Add Health collected information on nutrition, eating habits and weight perception during the Wave I interview when respondents were in middle and high school. These questions were repeated during four waves of data collection, allowing researchers to explore pathways involving eating disorders. Four Add Health based studies published in 2019 focus on mechanisms of eating disorders that can inform programs and interventions.
Fergus, Copp, Tabler, & Nagata evaluated the association between eating disorders and sexual risk in young women – specifically sexually active, unmarried women. Results shows that young women with eating disorders have an increased number of new sexual partners and unprotected sex when compared to non-eating disordered peers. However, there was not an association with STI. These results may inform future screening and clinical management.
Hazzard, Bauer, Mukherjee, Miller, & Sonneville investigated the associations between types of childhood maltreatment and eating disorder symptoms in young adulthood. Researchers found that different eating disorder behaviors were associated with different categories of maltreatment. For example, participants labeled as “multi-type maltreatment” were more likely to report binge eating and fasting. Authors advocate for accurately developing childhood maltreatment profiles in order to identify high-risk groups for eating disorders.
Nagata, Braudt, Domingue, Bibbins-Domingo, Garber, Griffiths, & Murray used the polygenic score (PGS) for BMI to assess the genetic risk for BMI and weight control behaviors in young adults. Their study found that actual BMI mediated the relationship between BMI genetic risk and weight loss behaviors. Though this study did not specifically focus on eating disorders, their work may provide some insight for clinical interventions to prevent unhealthy weight loss behaviors.
Arduini, Iorio, & Patacchini explored whether the development of eating disorders are influenced by peers’ body size. Their study showed that teenage girls with thinner female friends have misperceptions of their own weight. The authors comment how these results can influence eating disorder programs and anti-obesity messages.

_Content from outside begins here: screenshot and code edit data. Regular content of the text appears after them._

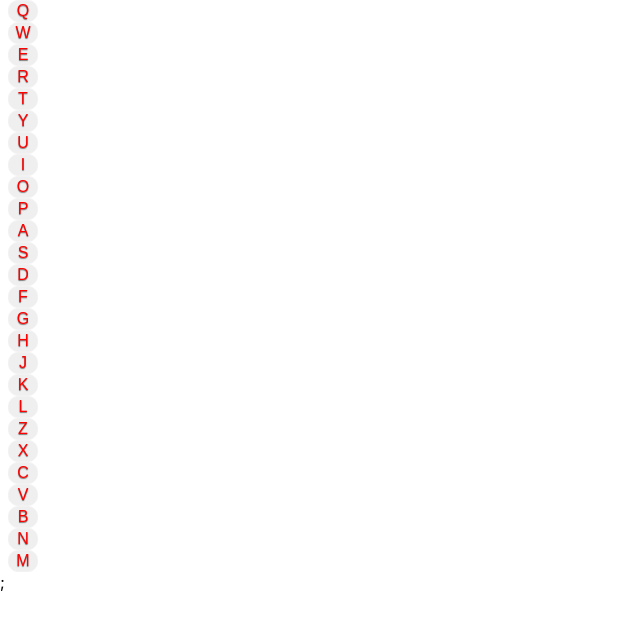
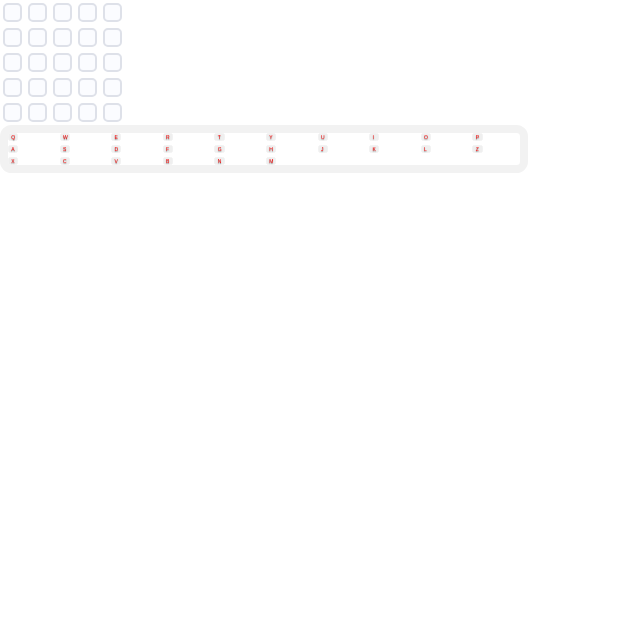
Before and after one commit to nadavlie/woordle_project_, a React (Create React App) app: page / in a window 1280 px wide. Shown: the top 626 px of the page, without its empty margins (0-640 px from the left). Built offline with nearby package versions, Linux system fonts and the light colour scheme.

Commit message:
continue game layout

```diff
--- a/src/App.js
+++ b/src/App.js
@@ -1,12 +1,45 @@
 import KeyBoard from "./components/KeyBoard";
+import styled from "styled-components";
 
 export default function App() {
   // main sending properties for keyboard!
-  const QWERTY = "QWERTYUIOPASDFGHJKLZXCVBNM".split("");
+  const QWERTY = `QWERTYUIOPASDFGHJKLZXCVBNM`.split("");
+  const Inputsingle = styled.div`
+    justify-content: center;
+    align-items: center;
+    border: 2px solid #dee1e9;
+    font-size: 28px;
+    font-weight: 700;
+    height: 15px;
+    margin: 3px;
+    text-transform: uppercase;
+    width: 15px;
+    border-radius: 5px;
+    color: #393e4c;
+    background: #fbfcff;
+    //sup{top:-1.5em;width:0;font-size:11px
+  `;
+  const RowWrapper = styled.div`
+    display: flex;
+  `;
+  const CompleteRow = (
+    <RowWrapper>
+      <Inputsingle />
+      <Inputsingle />
+      <Inputsingle />
+      <Inputsingle />
+      <Inputsingle />
+    </RowWrapper>
+  );
 
   return (
     <div>
-      <KeyBoard QWERTY={QWERTY} />;
+      {CompleteRow}
+      {CompleteRow}
+      {CompleteRow}
+      {CompleteRow}
+      {CompleteRow}
+      <KeyBoard QWERTY={QWERTY} />
     </div>
   );
 }
--- a/src/components/Button.js
+++ b/src/components/Button.js
@@ -9,46 +9,39 @@ import styled from "styled-components";
 export function Button(props) {
   // styling the button with styled!
   const Button315 = styled.button`
-      display: block;
-      margin: 35vh auto;
-      box-sizing: border-box;
-      font-size: 16px;
+      width: 10px;
+      font-size: 5px;
       text-align: center;
-      width: 30px;
+      line-height: 0.8;
       color: red;
       cursor: pointer;
-      margin: 0 8px;
       border-color: #f2f2f2;
       border-style: solid;
       text-shadow: 0 0.5px 1px #777, 0 2px 6px #f2f2f2;
       border-width: 1px;
-      border-radius: 10px;
+      border-radius: 2.5px;
       font-family: sans-serif;
-      display: inline-block;
+      padding-left:2.3px;
       transition: box-shadow 0.3s ease, transform 0.15s ease;
       box-shadow: 0 0 1px #888, 0 1px 0 #fff, 0 6px 0 #c0c0c0,
         0 8px 17px rgba(#444, 0.4), 2px 1px 4px rgba(#444, 0.25),
         -2px 1px 4px rgba(#444, 0.25), 0 9px 16px rgba(#444, 0.1);
 
-    //   &:hover,
-    //   &:focus {
-    //     box-shadow: 0 0 1px #888, 0 1px 0 #fff, 0 4px 0 #c0c0c0,
-    //       0 2px 35px rgba(#444, 0.3), 2px 2px 4px rgba(#444, 0.25),
-    //       -2px 2px 4px rgba(#444, 0.25), 0 7px 4px rgba(#444, 0.1);
-    //     transform: translateY(2px);
-    //   }
+      &:hover,
+       &:focus {
+         box-shadow: 0 0 1px #888, 0 1px 0 #fff, 0 4px 0 #c0c0c0,
+       0 2px 35px rgba(#444, 0.3), 2px 2px 4px rgba(#444, 0.25),
+       -2px 2px 4px rgba(#444, 0.25), 0 7px 4px rgba(#444, 0.1);
+     transform: translateY(2px);
+   }
 
-    //   &:active {
-    //     box-shadow: 0 0 1px #888, 0 1px 0 #fff, 0 0 0 #c0c0c0,
-    //       0 0px 30px rgba(#444, 0.15), 2px 2px 4px rgba(#444, 0.25),
-    //       -2px 2px 4px rgba(#444, 0.25), 0 0px 4px rgba(#444, 0.25);
-    //     transform: translateY(4px);
-    //   }
+   &:active {
+     box-shadow: 0 0 1px #888, 0 1px 0 #fff, 0 0 0 #c0c0c0,
+       0 0px 30px rgba(#444, 0.15), 2px 2px 4px rgba(#444, 0.25),
+       -2px 2px 4px rgba(#444, 0.25), 0 0px 4px rgba(#444, 0.25);
+     transform: translateY(4px);
+   }
     }
   `;
-  return (
-    <div>
-      <Button315>{props.letter}</Button315>
-    </div>
-  );
+  return <Button315>{props.letter}</Button315>;
 }
--- a/src/components/KeyBoard.js
+++ b/src/components/KeyBoard.js
@@ -2,13 +2,27 @@
 // -->will send each button to unique dynamic style using styled!
 // -->return the keyboard nicely
 import { Button } from "./Button";
+import yosi from "styled-components";
 
 export default function keyBoard(props) {
+  const Wraper = yosi.div`
+    display:grid;
+    grid-template-columns: repeat(10, 1fr);
+    gap: 4px;
+
+    height:30%;
+    width:40%;
+    border-color: #f2f2f2;
+    border-style: solid;
+    border-width: 8px;
+    border-radius: 11.5px;
+
+        `;
   return (
-    <div>
+    <Wraper>
       {props.QWERTY.map((item) => (
         <Button letter={item} />
       ))}
-    </div>
+    </Wraper>
   );
 }
```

Fergus, K., Copp, H., Tabler, J.l and Nagata, J. (2019) Eating disorders and disordered eating behaviors among women: Association with sexual risk. International Journal of Eating Disorders, 52(11). https://pubmed.ncbi.nlm.nih.gov/31267548/
Hazzard, V., Bauer, K., Mukherjee, B., Miller, A., and Sonneville, K. (2019) Associations between childhood maltreatment latent classes and eating disorder symptoms in a nationally representative sample of young adults in the United States. Child Abuse and Neglect, 98. https://www.sciencedirect.com/science/article/abs/pii/S0145213419303485
Nagata, H., Braudt, D., Domingue, B., Bibbins-Domingo, K., Garber, A., Griffiths, S., and Murray, S. (2019) Genetic risk, body mass index, and weight control behaviors: unlocking the triad. International Journal of Eating Disorders, 52(7). https://pubmed.ncbi.nlm.nih.gov/30994932/
Arduini, T., Iorio, D., and Patacchini, E. (2019) Weight, reference points, and the onset of eating disorders. Journal of Health Economics, 65. https://pubmed.ncbi.nlm.nih.gov/31030114/